What are the five key performance indicators?
Some top KPIs you will want to keep a closer eye on include the current ratio, website goal conversions, average spend per sale, sales staff performance, and business growth. These performance indicators can help you with your business goals. You must choose the correct performance indicators with many trackable metrics to develop the best growth strategy to build your business.
Does your value metric grow with the customer?
You must always ensure that your value metric grows with the customer to increase your monthly recurring revenue (MMR). A good SaaS business can still grow if its acquisition stalls a bit as long as its value metric aligns with the customers. Hubspot is just one example of a company that grew based on this kind of growth.
How do you arrive at a value-based price?
When you want to determine a value-based price, you need to choose a product that is comparable to your own and research to find out how much customers pay for it. You then need to examine how your product is different from a similar product and then place a financial value on all of those differences you find.
Add everything positive about your product, subtract the negatives, and then you can come up with a potential price point. You always want to make sure the customer’s value is higher than your costs.
What is a net promoter score?
A net promoter score (NPS) is a management tool that helps gauge the loyalty of your company's customer relationships. It is an acceptable alternative to more traditional customer satisfaction research. It has also been linked with revenue growth.
Learn to Optimize Your SaaS Business with Value Metrics
Above, we went beyond the basics of optimizing your SaaS business with value metrics. We dug into the finer details to help you understand where and how this fits into your business. The right approach to value metrics ensures that your target audience gets as much value as possible from your product. And with that, good growth happens.

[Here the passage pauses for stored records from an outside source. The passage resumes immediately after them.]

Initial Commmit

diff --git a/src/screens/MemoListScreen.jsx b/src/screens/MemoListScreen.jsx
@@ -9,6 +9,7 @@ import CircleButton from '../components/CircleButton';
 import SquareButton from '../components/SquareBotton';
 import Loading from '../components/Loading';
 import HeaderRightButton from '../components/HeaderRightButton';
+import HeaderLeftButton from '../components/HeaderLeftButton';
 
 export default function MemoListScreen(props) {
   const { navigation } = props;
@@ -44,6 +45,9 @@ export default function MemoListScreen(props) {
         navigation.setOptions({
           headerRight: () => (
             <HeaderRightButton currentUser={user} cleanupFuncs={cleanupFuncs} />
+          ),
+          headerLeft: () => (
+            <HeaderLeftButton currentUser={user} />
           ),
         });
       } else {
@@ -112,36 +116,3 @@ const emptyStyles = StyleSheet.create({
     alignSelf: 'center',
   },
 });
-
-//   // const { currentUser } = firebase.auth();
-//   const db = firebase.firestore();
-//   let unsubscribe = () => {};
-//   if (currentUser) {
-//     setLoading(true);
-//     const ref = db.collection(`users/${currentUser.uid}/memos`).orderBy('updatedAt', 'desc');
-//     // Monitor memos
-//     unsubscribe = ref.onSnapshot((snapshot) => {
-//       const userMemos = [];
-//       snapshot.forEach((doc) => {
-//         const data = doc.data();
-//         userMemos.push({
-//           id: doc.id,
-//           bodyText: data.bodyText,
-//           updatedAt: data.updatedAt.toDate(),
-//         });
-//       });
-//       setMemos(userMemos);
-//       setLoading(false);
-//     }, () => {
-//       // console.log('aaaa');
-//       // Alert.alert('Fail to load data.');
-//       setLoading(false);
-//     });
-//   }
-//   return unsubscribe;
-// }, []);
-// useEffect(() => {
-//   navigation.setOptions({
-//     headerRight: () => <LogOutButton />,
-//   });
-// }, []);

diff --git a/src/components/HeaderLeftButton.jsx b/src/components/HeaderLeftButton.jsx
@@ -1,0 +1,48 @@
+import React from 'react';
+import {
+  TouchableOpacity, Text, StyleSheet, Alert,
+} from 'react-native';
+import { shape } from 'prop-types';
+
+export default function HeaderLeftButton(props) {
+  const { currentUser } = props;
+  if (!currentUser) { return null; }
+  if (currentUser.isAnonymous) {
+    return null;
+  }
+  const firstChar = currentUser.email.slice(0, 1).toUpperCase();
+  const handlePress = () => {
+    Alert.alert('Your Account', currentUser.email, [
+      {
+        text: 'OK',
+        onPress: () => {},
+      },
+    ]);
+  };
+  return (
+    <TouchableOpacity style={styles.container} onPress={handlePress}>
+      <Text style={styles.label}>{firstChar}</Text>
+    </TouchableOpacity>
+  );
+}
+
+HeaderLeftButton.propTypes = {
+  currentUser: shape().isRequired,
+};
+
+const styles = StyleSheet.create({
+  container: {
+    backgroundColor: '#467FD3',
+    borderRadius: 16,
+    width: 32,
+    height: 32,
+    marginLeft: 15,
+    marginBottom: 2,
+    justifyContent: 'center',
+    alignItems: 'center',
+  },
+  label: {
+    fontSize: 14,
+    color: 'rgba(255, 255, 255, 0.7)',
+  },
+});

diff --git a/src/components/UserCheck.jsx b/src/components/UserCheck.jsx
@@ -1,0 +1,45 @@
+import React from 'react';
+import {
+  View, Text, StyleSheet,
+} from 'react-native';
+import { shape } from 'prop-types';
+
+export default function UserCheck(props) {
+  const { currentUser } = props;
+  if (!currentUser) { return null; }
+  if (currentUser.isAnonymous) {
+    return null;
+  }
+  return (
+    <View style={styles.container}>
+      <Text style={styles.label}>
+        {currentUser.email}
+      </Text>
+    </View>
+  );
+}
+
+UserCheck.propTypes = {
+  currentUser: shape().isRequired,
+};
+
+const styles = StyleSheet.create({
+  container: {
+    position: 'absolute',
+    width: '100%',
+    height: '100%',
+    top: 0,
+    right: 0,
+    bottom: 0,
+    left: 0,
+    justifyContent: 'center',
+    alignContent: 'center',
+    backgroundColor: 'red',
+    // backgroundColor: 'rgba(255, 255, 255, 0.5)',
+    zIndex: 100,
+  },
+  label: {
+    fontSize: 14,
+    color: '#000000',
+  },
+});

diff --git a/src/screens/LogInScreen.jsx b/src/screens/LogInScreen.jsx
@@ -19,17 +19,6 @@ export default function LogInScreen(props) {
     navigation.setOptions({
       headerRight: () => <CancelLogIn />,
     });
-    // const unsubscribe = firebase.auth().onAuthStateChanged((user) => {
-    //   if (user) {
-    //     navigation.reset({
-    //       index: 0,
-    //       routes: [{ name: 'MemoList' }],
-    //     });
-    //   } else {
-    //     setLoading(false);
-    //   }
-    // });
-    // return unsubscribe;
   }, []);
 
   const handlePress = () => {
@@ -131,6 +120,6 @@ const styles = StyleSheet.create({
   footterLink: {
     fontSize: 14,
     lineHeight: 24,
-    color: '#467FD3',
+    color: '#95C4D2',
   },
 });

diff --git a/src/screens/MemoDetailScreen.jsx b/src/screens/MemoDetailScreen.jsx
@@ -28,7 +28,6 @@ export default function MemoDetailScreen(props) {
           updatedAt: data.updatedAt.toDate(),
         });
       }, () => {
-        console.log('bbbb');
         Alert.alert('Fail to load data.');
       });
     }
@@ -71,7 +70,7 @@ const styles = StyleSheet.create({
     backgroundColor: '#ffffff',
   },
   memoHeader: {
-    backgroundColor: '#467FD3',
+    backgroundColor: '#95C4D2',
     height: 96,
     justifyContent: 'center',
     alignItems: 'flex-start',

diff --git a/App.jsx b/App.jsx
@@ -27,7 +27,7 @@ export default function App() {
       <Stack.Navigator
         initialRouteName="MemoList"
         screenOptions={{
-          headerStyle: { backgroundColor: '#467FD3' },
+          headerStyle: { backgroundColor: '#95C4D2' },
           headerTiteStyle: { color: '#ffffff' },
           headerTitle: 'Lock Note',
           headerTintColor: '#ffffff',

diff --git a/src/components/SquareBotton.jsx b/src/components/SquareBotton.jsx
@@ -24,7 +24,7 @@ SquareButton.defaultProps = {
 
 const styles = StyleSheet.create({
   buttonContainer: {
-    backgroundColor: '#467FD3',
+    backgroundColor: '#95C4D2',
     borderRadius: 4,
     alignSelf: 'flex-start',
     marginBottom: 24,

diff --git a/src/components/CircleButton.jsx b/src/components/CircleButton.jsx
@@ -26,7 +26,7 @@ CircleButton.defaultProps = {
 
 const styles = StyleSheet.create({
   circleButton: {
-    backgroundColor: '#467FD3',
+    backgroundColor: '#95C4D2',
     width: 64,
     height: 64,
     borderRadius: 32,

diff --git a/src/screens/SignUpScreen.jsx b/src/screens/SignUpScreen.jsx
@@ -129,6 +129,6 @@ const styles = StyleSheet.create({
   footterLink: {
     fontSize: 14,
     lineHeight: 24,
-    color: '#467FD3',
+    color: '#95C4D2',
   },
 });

If you’re ready to get serious about value metrics, sign up for ProductLed's free PLG course.